Employees who complain of harassment may actually be experiencing a personality conflict. Circumstances that lead someone to see harassment based on race, disability or gender may be nothing more than the result of difficulty getting along with others. If your internal investigation reveals no real discrimination, you may be tempted to move the feuding parties as far away from each other as possible. But that may backfire, especially if the person you transfer is the one who complained of discrimination in the first place ...

It's well-established that employees who claim they have been subjected to a hostile work environment but don’t take advantage of their employer’s complaint process won’t get a chance to take their cases to court. Ever since the landmark U.S. Supreme Court decisions in the Faragher and Burlington Industries cases, employers can use their complaint processes as a defense against co-worker harassment. But what about under state laws, such as the New York State Human Rights Law? ...

A lawsuit filed in Manhattan Supreme Court in July describes a lurid and hostile scene at Morgan Stanley. A former client-services associate in the Melville, Long Island, office alleges her boss, a broker, stuck his hand up her skirt, stole underwear from her gym bag, sent her offensive notes and suggested they have sex. The lawsuit is the latest in a string of sex-bias suits that have already cost the firm $100 million ...

No single federal law governs job applications.

Several states are debating legislation that would make “workplace bullying” an illegal practice, like discrimination or harassment. Passage of such bills would increase your liability risks and force you to referee personality disputes. Here's the status of the legislation, and how your organization should respond ...

Religious discrimination can take many forms, including, apparently the forced singing of "Happy Birthday" to that embarrassed-looking guy sitting with his buddies in the booth by the window.

Three female employees of the Crazy Horse Steak House in New Oxford will share $40,750 for harassment allegedly committed by owner Nicholas Mavros. The women claimed Mavros commented on their breasts, asked what color underwear they were wearing, invited them to come to a motel to have sex, touched them against their wishes and even put his hands down an employee’s pants ...
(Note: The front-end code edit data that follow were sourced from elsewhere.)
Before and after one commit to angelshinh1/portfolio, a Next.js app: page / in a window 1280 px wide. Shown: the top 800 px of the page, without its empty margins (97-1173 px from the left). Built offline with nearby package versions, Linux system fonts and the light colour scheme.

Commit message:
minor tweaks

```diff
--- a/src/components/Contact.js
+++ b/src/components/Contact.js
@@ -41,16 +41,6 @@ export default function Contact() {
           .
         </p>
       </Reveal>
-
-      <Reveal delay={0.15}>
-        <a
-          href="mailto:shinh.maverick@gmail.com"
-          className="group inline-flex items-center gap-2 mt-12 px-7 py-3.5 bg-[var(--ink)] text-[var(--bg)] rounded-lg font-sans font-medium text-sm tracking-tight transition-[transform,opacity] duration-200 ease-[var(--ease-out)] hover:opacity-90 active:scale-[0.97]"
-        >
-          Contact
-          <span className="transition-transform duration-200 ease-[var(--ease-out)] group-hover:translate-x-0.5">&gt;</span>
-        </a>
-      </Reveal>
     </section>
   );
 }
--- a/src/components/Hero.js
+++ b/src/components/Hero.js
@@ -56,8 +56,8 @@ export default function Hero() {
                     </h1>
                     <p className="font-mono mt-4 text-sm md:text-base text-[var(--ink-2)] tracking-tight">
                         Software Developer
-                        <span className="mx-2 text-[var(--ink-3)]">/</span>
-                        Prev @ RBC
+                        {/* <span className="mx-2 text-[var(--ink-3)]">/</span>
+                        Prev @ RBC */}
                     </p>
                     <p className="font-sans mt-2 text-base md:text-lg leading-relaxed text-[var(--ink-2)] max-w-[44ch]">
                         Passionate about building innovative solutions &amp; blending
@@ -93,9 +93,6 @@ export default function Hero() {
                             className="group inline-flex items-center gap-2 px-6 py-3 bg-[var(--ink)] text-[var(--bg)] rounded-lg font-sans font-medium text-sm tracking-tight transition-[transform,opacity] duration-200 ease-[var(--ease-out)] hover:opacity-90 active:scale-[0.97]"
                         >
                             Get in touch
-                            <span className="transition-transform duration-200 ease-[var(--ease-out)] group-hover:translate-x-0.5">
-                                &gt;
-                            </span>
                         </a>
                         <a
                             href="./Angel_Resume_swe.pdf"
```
A female temporary worker on a long-term assignment for NJ-based Philips Lighting Co. won a $164,850 verdict for gender discrimination against the company. The woman, who worked in the warehouse of the company’s Mountaintop, PA, plant, claimed the company offered full-time positions only to male temps. She asked about full-time employment several times and was told she was next in line. Instead, she was fired ...

Not every allegation of sexual harassment is well-founded, and some employees may be overly sensitive. That’s why your investigation should consider all sides, including the alleged victim’s reaction and treatment of the alleged harasser. As the following case shows, a thorough investigation may reveal that the problem is with the alleged victim’s perception and his or her response to the alleged harassment ...